James Levine, the legendary conductor of New York's Metropolitan Opera who was ousted in disgrace over sexual abuse accusations, has died in California at the age of 77, his doctor said Wednesday.
Levine "died on March 9 in Palm Springs of natural causes," his doctor Len Horovitz told AFP, confirming a report in The New York Times.
The Met Opera sacked its maestro of four decades in March 2018 after finding "credible evidence" that he sexually abused younger musicians.
Levine was one of the most prominent artists to see his career ended in the #MeToo era, first triggered by the furor over alleged abuse by Hollywood mogul Harvey Weinstein.
The conductor was accused of preying on a string of vulnerable music students when he was a charismatic visiting instructor, with most cases dating back to decades ago.
It marked a spectacular fall from grace for Levine, who took the reins of the Met's orchestra in 1976 and guided it for 40 years.
Struggling with Parkinson's disease, he had retired at the end of the 2015-16 season -- but stayed on in a role of music director emeritus and led a youth artist program.
A legend in the opera world as the Met sought a wider public audience, Levine notably conducted some of the "Three Tenors" concerts that brought together Placido Domingo, Jose Carreras and Luciano Pavarotti.
His final Met appearance was conducting Verdi's "Requiem" in December 2017.

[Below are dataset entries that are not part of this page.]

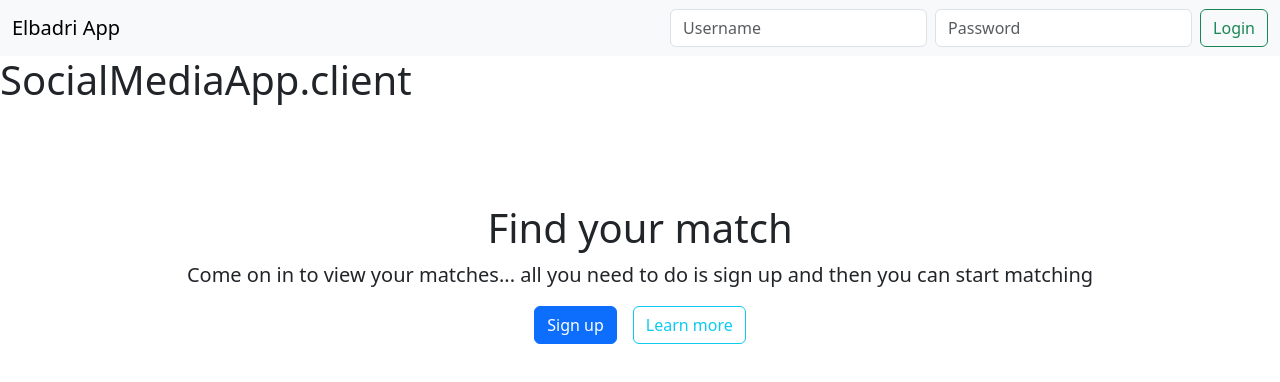
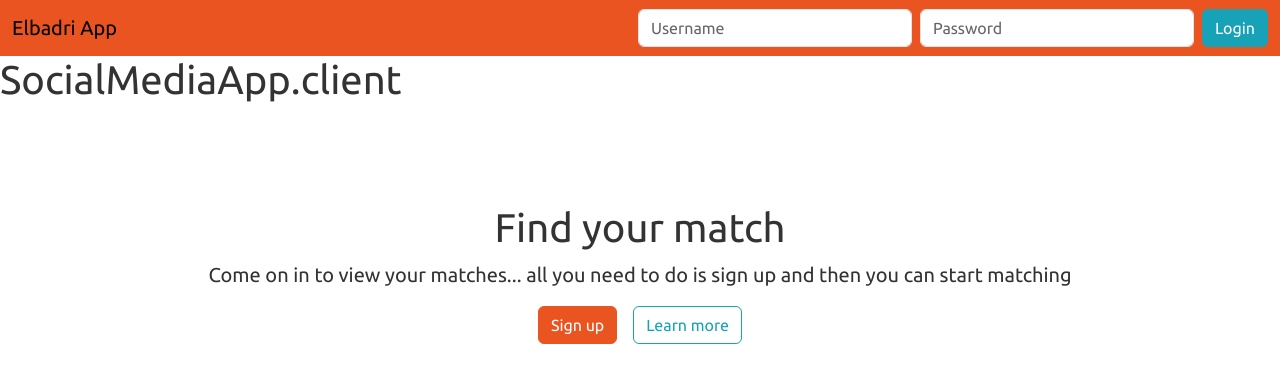
Before and after one commit to MahmoodElbadri/Social-Media-App, an Angular app in the folder SoacialMediaApp/SocialMediaApp.client/: page / in a window 1280 px wide. Shown: the top 382 px of the page. Built offline with nearby package versions, Linux system fonts and the light colour scheme; no server answers.

Commit message:
add Bootswatch theme and update navbar styles; enhance user greeting display in navigation

```diff
--- a/SoacialMediaApp/SocialMediaApp.client/angular.json
+++ b/SoacialMediaApp/SocialMediaApp.client/angular.json
@@ -26,6 +26,7 @@
             ],
             "styles": [
               "src/styles.css",
+              "node_modules/bootswatch/dist/united/bootstrap.min.css",
               "node_modules/ngx-toastr/toastr.css"
             ],
             "scripts": []
--- a/SoacialMediaApp/SocialMediaApp.client/package.json
+++ b/SoacialMediaApp/SocialMediaApp.client/package.json
@@ -21,6 +21,7 @@
     "@fortawesome/angular-fontawesome": "^0.14.1",
     "@fortawesome/fontawesome-svg-core": "^6.7.2",
     "@fortawesome/free-solid-svg-icons": "^7.1.0",
+    "bootswatch": "^5.3.8",
     "ngx-toastr": "^19.1.0",
     "rxjs": "~7.8.0",
     "tslib": "^2.3.0",
--- a/SoacialMediaApp/SocialMediaApp.client/src/app/nav/nav.component.html
+++ b/SoacialMediaApp/SocialMediaApp.client/src/app/nav/nav.component.html
@@ -1,4 +1,4 @@
-<nav class="navbar navbar-expand-lg bg-body-tertiary">
+<nav class="navbar navbar-expand-lg bg-primary">
   <div class="container-fluid">
     <a class="navbar-brand" routerLinkActive="active"
        routerLink="/">Elbadri App</a>
@@ -35,7 +35,7 @@
             role="button"
             data-bs-toggle="dropdown"
             aria-expanded="false">
-            Welcome {{ model.username }}
+            Welcome {{ this.accountService.currentUser()?.userName | titlecase }}
           </a>
 
           <ul class="dropdown-menu dropdown-menu-end">
@@ -60,7 +60,7 @@
             type="password"
             [(ngModel)]="model.password"
             placeholder="Password">
-          <button class="btn btn-outline-success" type="submit">Login</button>
+          <button class="btn btn-info" type="submit">Login</button>
         </form>
       }
     </div>
--- a/SoacialMediaApp/SocialMediaApp.client/src/app/nav/nav.component.ts
+++ b/SoacialMediaApp/SocialMediaApp.client/src/app/nav/nav.component.ts
@@ -1,7 +1,7 @@
 import {Component, inject} from '@angular/core';
 import {FormsModule} from "@angular/forms";
 import {AccountService} from "../_services/account.service";
-import {NgIf} from "@angular/common";
+import {NgIf, TitleCasePipe} from "@angular/common";
 import {Router, RouterLink, RouterLinkActive} from "@angular/router";
 import {ToastrService} from "ngx-toastr";
 
@@ -13,6 +13,7 @@ import {ToastrService} from "ngx-toastr";
     FormsModule,
     RouterLink,
     RouterLinkActive,
+    TitleCasePipe,
   ],
   templateUrl: './nav.component.html',
   styleUrl: './nav.component.css'
```
Also changed, not shown: 2 other files (tests, documents, lock files or other folders).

The Met acted quickly to move past the taint of Levine, appointing as his successor the youthful French Canadian Yannick Nezet-Seguin.